## Prompt
Scan the data below for lines holding the word "size", and copy each line found.

(Excerpts from a dataset)
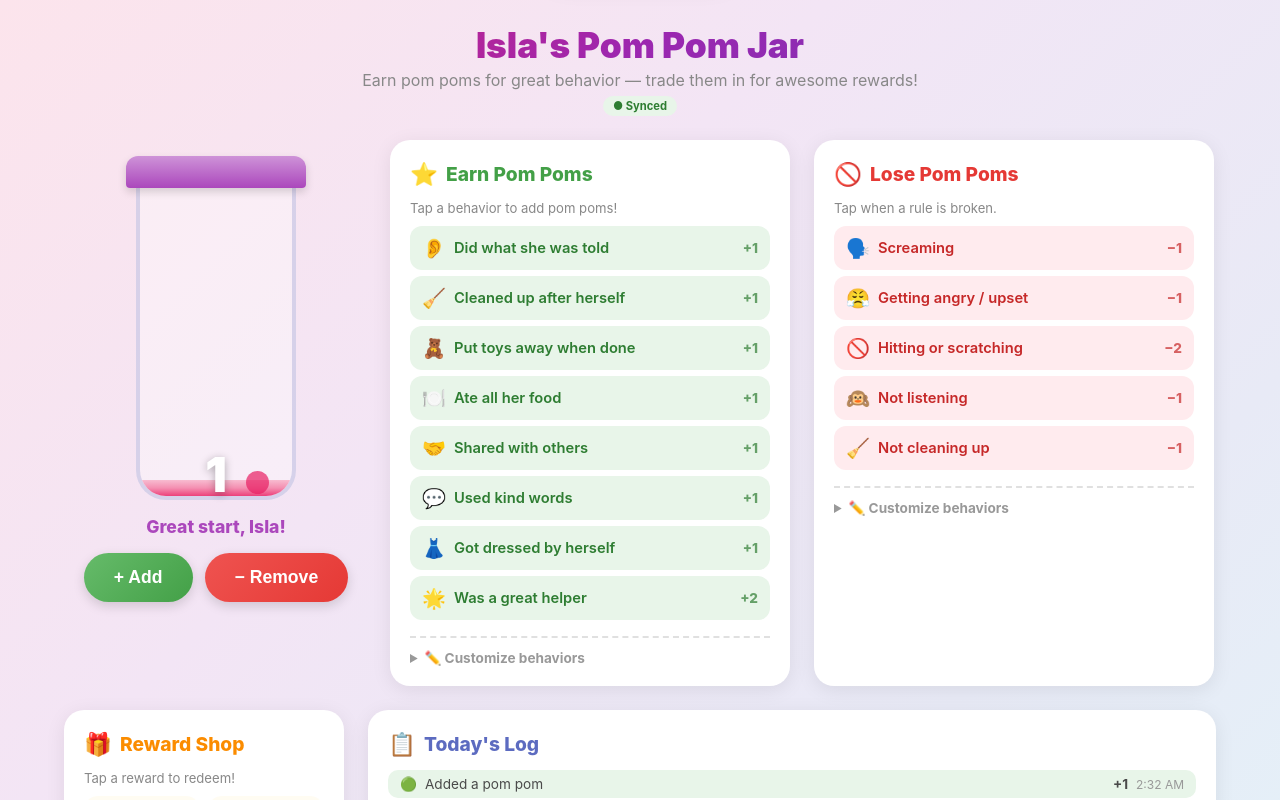
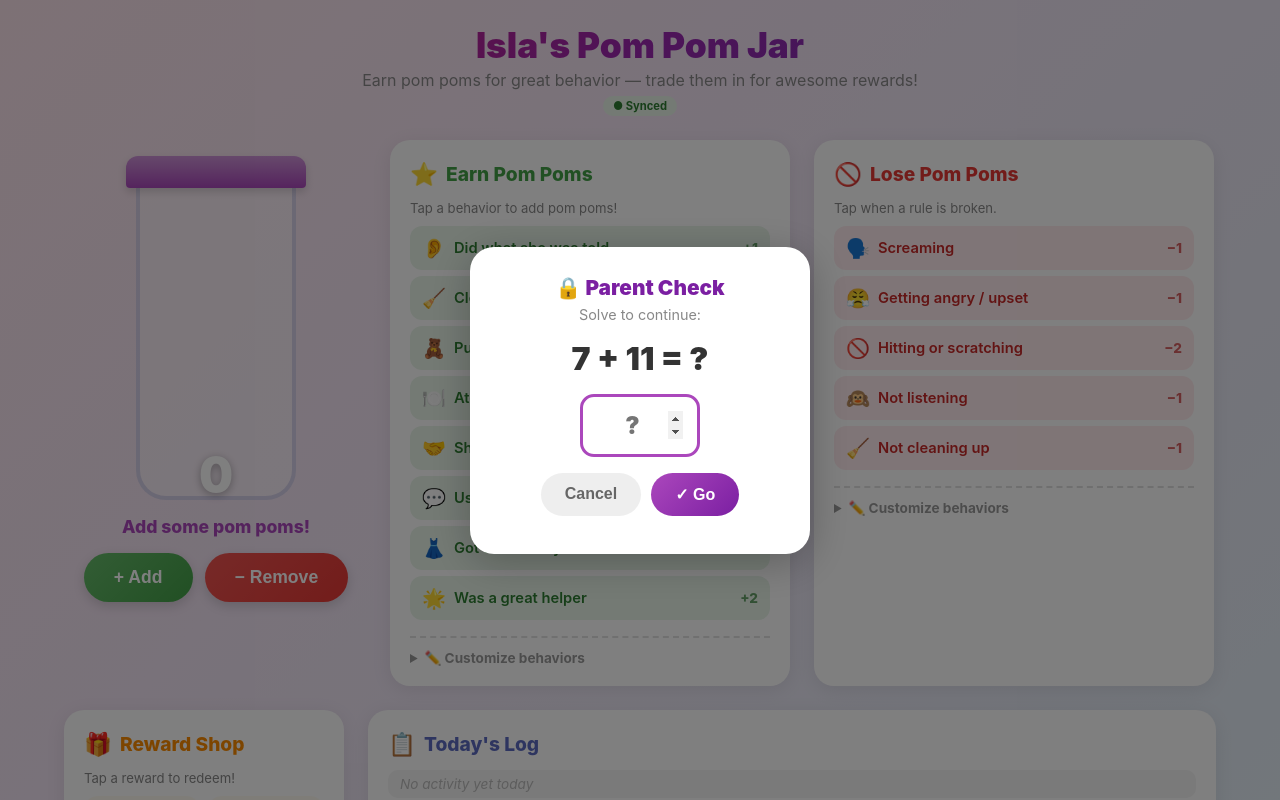
Before and after one commit to Randolph-Baldwin/isla-pompom, a plain HTML site: page index.html in a window 1280 px wide. Both pictures are taken after a click on the button "+ Add". Shown: the top 800 px of the page. Drawn offline with Linux system fonts and the light colour scheme; no server answers.

Commit message:
Add files via upload

```diff
--- a/index.html
+++ b/index.html
@@ -136,6 +136,32 @@
   .log-remove { background: #ffebee !important; }
   .log-reward { background: #fff8e1 !important; }
   .action-row { display: flex; gap: 8px; margin-top: 8px; flex-wrap: wrap; }
+  /* PARENT LOCK */
+  .lock-overlay {
+    position: fixed; inset: 0; background: rgba(0,0,0,0.5); z-index: 4000;
+    display: flex; align-items: center; justify-content: center; padding: 20px;
+  }
+  .lock-card {
+    background: white; border-radius: 24px; padding: 28px 24px; max-width: 340px; width: 100%;
+    box-shadow: 0 8px 40px rgba(0,0,0,0.25); text-align: center;
+  }
+  .lock-card h3 { font-weight: 900; font-size: 1.3rem; color: #7b1fa2; margin-bottom: 6px; }
+  .lock-card p { font-size: 0.9rem; color: #888; margin-bottom: 16px; }
+  .lock-card .math-question { font-size: 2rem; font-weight: 900; color: #333; margin-bottom: 16px; }
+  .lock-card input {
+    width: 120px; padding: 14px; border: 3px solid #e0e0e0; border-radius: 14px;
+    font-size: 24px; font-weight: 900; text-align: center; font-family: inherit;
+  }
+  .lock-card input:focus { outline: none; border-color: #ab47bc; }
+  .lock-card .lock-btns { display: flex; gap: 10px; justify-content: center; margin-top: 16px; }
+  .lock-card .lock-btn {
+    padding: 12px 24px; border: none; border-radius: 50px; font-weight: 800;
+    font-size: 1rem; cursor: pointer; transition: all 0.2s;
+  }
+  .lock-card .lock-btn:active { transform: scale(0.95); }
+  .lock-card .lock-submit { background: linear-gradient(135deg, #ab47bc, #7b1fa2); color: white; }
+  .lock-card .lock-cancel { background: #eee; color: #666; }
+  .lock-card .lock-error { color: #e53935; font-weight: 700; font-size: 0.85rem; margin-top: 10px; }
   .confetti-container { position: fixed; top: 0; left: 0; right: 0; bottom: 0; pointer-events: none; z-index: 1000; overflow: hidden; }
   .confetti-piece { position: absolute; opacity: 0; }
   .toast {
@@ -225,6 +251,19 @@
   </div>
 </div>
 
+<div class="lock-overlay" id="lockOverlay" style="display:none;">
+  <div class="lock-card">
+    <h3>&#128274; Parent Check</h3>
+    <p>Solve to continue:</p>
+    <div class="math-question" id="lockQuestion"></div>
+    <input type="number" id="lockAnswer" placeholder="?" inputmode="numeric">
+    <div class="lock-btns">
+      <button class="lock-btn lock-cancel" id="lockCancel">Cancel</button>
+      <button class="lock-btn lock-submit" id="lockSubmit">&#10003; Go</button>
+    </div>
+    <div class="lock-error" id="lockError"></div>
+  </div>
+</div>
 <div class="toast" id="toast"></div>
 <div class="confetti-container" id="confettiContainer"></div>
 
@@ -510,45 +549,97 @@
     setTimeout(function() { container.innerHTML = ""; }, 3000);
   }
 
+  // === PARENT LOCK ===
+  var pendingAction = null;
+  var lockAnswer = 0;
+
+  function parentCheck(callback) {
+    pendingAction = callback;
+    var a = Math.floor(Math.random() * 10) + 5;
+    var b = Math.floor(Math.random() * 10) + 3;
+    lockAnswer = a + b;
+    $("lockQuestion").textContent = a + " + " + b + " = ?";
+    $("lockAnswer").value = "";
+    $("lockError").textContent = "";
+    $("lockOverlay").style.display = "flex";
+    setTimeout(function() { $("lockAnswer").focus(); }, 100);
+  }
+
+  $("lockSubmit").addEventListener("click", function() {
+    var val = parseInt($("lockAnswer").value);
+    if (val === lockAnswer) {
+      $("lockOverlay").style.display = "none";
+      if (pendingAction) { pendingAction(); pendingAction = null; }
+    } else {
+      $("lockError").textContent = "Nope! Try again.";
+      $("lockAnswer").value = "";
+      $("lockAnswer").focus();
+    }
+  });
+
+  $("lockAnswer").addEventListener("keydown", function(e) {
+    if (e.key === "Enter") $("lockSubmit").click();
+  });
+
+  $("lockCancel").addEventListener("click", function() {
+    $("lockOverlay").style.display = "none";
+    pendingAction = null;
+  });
+
+  // === ACTIONS (all wrapped with parent lock) ===
   $("btnAdd").addEventListener("click", function() {
+    parentCheck(function() {
       state.count++; addLog("earn", "\u{1F7E2}", "Added a pom pom", 1);
       showToast("\u{1F7E2} +1 Pom Pom!", "#43a047");
       if (state.count % 5 === 0) celebrate(); saveState(); render();
     });
+  });
   $("btnRemove").addEventListener("click", function() {
+    parentCheck(function() {
       if (state.count <= 0) { showToast("Jar is empty!", "#999"); return; }
       state.count--; addLog("lose", "\u{1F534}", "Removed a pom pom", 1);
       showToast("\u{1F534} \u22121 Pom Pom", "#e53935"); saveState(); render();
     });
+  });
 
   function earnPom(i) {
+    parentCheck(function() {
       var b = state.earnBehaviors[i]; if (!b) return;
       state.count += b.value; addLog("earn", b.emoji, b.name, b.value);
       showToast(b.emoji + " +" + b.value + " \u2014 " + b.name + "!", "#43a047");
       if (state.count > 0 && state.count % 5 === 0) celebrate(); saveState(); render();
+    });
   }
   function losePom(i) {
+    parentCheck(function() {
       var b = state.loseBehaviors[i]; if (!b) return;
       var actual = Math.min(b.value, state.count);
       if (actual === 0) { showToast("Jar is already empty!", "#999"); return; }
       state.count -= actual; addLog("lose", b.emoji, b.name, actual);
       showToast(b.emoji + " \u2212" + actual + " \u2014 " + b.name, "#e53935"); saveState(); render();
+    });
   }
   function redeemReward(i) {
+    parentCheck(function() {
       var r = state.rewards[i]; if (!r || state.count < r.cost) return;
       state.count -= r.cost; addLog("reward", r.emoji, "Redeemed: " + r.name, r.cost);
       showToast(r.emoji + " Redeemed: " + r.name + "!", "#fb8c00"); celebrate(); saveState(); render();
+    });
   }
 
   $("btnUndo").addEventListener("click", function() {
+    parentCheck(function() {
       if (state.log.length === 0) return; var last = state.log.pop();
       if (last.type === "earn") state.count = Math.max(0, state.count - last.value);
       else state.count += last.value;
       showToast("\u21A9 Undone!", "#546e7a"); saveState(); render();
     });
+  });
   $("btnReset").addEventListener("click", function() {
+    parentCheck(function() {
       if (!confirm("Start a new day? This clears the log but keeps pom poms.")) return;
       state.log = []; showToast("\u{1F504} New day! Let's go, Isla!", "#5c6bc0"); saveState(); render();
+    });
   });
 
   // === INIT ===
```
Lines whose indentation alone changed are shown as unchanged.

## Solved problem
+  .lock-card h3 { font-weight: 900; font-size: 1.3rem; color: #7b1fa2; margin-bottom: 6px; }
+  .lock-card p { font-size: 0.9rem; color: #888; margin-bottom: 16px; }
+  .lock-card .math-question { font-size: 2rem; font-weight: 900; color: #333; margin-bottom: 16px; }
+    font-size: 24px; font-weight: 900; text-align: center; font-family: inherit;
+    font-size: 1rem; cursor: pointer; transition: all 0.2s;
+  .lock-card .lock-error { color: #e53935; font-weight: 700; font-size: 0.85rem; margin-top: 10px; }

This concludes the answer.